The Commerce Journal
Have you ever heard of “The Hunger Games?” If you haven’t, you’ve been living under a rock for the past few months, or at least haven’t spent much time plopped in front of the television. Here’s a brief overview:
The Hunger Games is a trilogy by Suzanne Collins that consists of the Hunger Games, Catching Fire and Mockingjay.
I have read none of these books, partially because they’re young adult fiction and partially because I simply don’t have the time, but most of my friends have, so I’ve gotten a piecemeal explanation of their contents.
All three books were bestsellers, and their enormous popularity among both teenagers and adults has sparked a film adaptation directed by Gary Ross, who also directed “Seabiscuit.” The first movie will release this Friday.

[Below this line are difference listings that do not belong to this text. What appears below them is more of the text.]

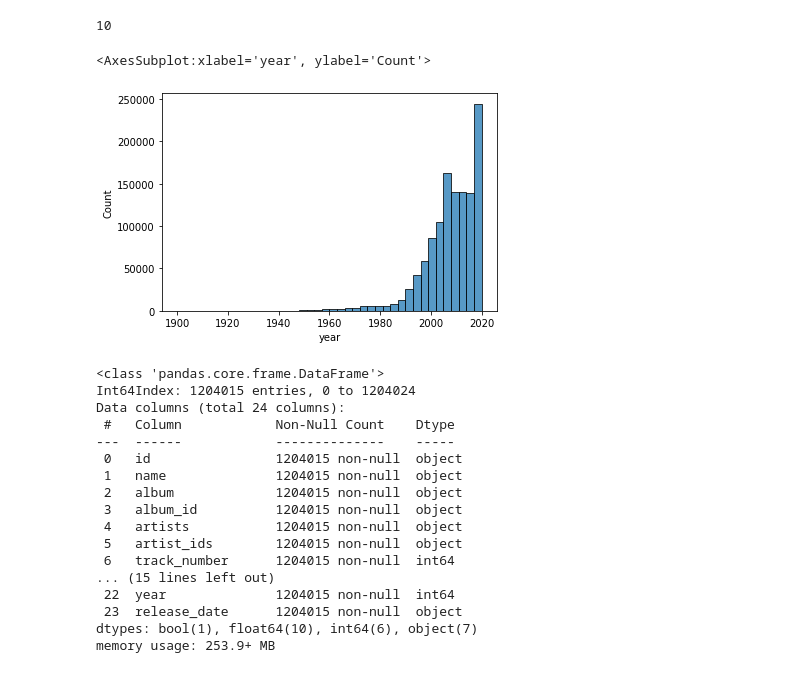
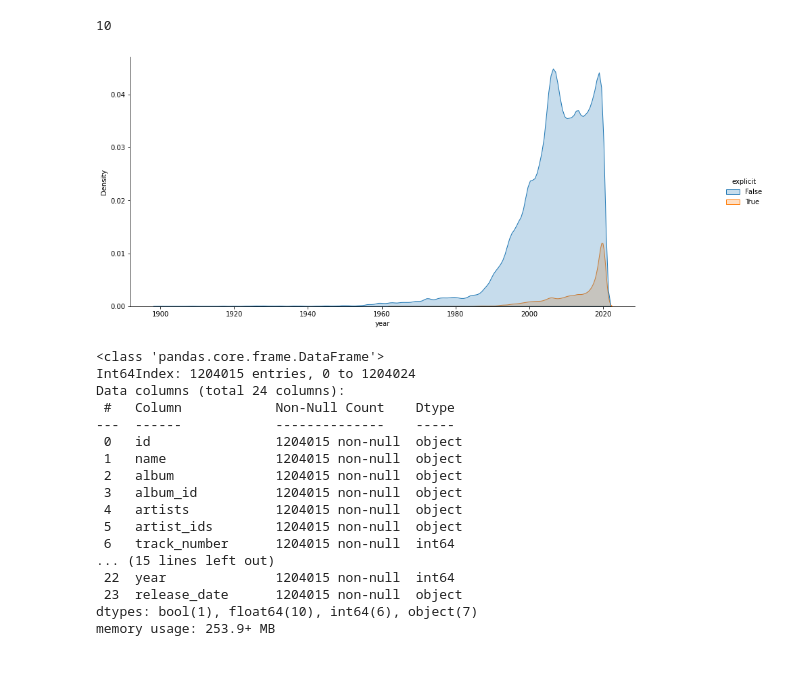
Before and after one commit to cedsvrn/song-recommendation, a Jupyter notebook: song-recommendation.ipynb, the cells around one changed output. Drawn from its saved outputs; the diff is of its cells as text; code cells hidden in the pictures.

```diff
--- a/song-recommendation.ipynb
+++ b/song-recommendation.ipynb
@@ -66,19 +69,11 @@ print(data[data['year']==0]['year'].count())
 data = data[data['year']!=0]
 # %% [output]
 10
-# %%
-sns.histplot(data=data, x="year", binwidth=3)
-# %% [output]
-<AxesSubplot:xlabel='year', ylabel='Count'>
-[figure, removed]
-# %%
-from ast import literal_eval
-
-def converter(x):
-    #define format of datetime
-    return literal_eval(x)
-
-data['artists'] = data['artists'].apply(lambda x: converter(x))
+# %%
+p = sns.displot(data, x="year", hue="explicit", kind="kde", fill=True)
+plt.gcf().set_size_inches(15, 6)
+# %% [output]
+[figure, added]
 # %%
 data.info()
 # %% [output]
```
Also changed, not shown: parts of 8 cells of this notebook.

Now, major film franchises based on enormously popular young adult fiction are nothing new to the 21st century (i.e., Twilight and Harry Potter), and they are often criticized by the segment of the population that wants nothing to do with them.
Like I said before, I haven’t read any of these books. I doubt I’ll see the movie, since I don’t really see that many movies in the theater, but I will say this: I’m glad it’s coming out.
This may come as surprise to those of you who have read my previous column “Exploring the science of good taste,” in which I basically said that critics opinions on the value of art are the most important ones.
But I’m glad the Hunger Games trilogy was so popular that its spawned a movie franchise for an entirely different reason.
I have no idea whether they’re well-written (I kind of doubt it), but I am glad they’re getting people to read.
While people may criticise the Harry Potter or Twilight franchise for a variety of reasons, these books helped get millions of young readers, many who detest the books they’re forced to read in school, to actually get excited about books.
Now maybe these readers will simply go from one young adult fiction novel to another, but the fact that they’re reading is fantastic.
There’s a wealth of great literature out there, but much of it is daunting to many youth who are more used to being entertained and educated through more interactive mediums like television or the internet.
Perhaps many of the Hunger Games readers will never graduate to more advanced and meaningful literature. But it certainly can’t hurt.
Seeing today’s youth take a break from our laptops, iPhones and television screens to crack open a book is a great thing.
I’d love to see it more often.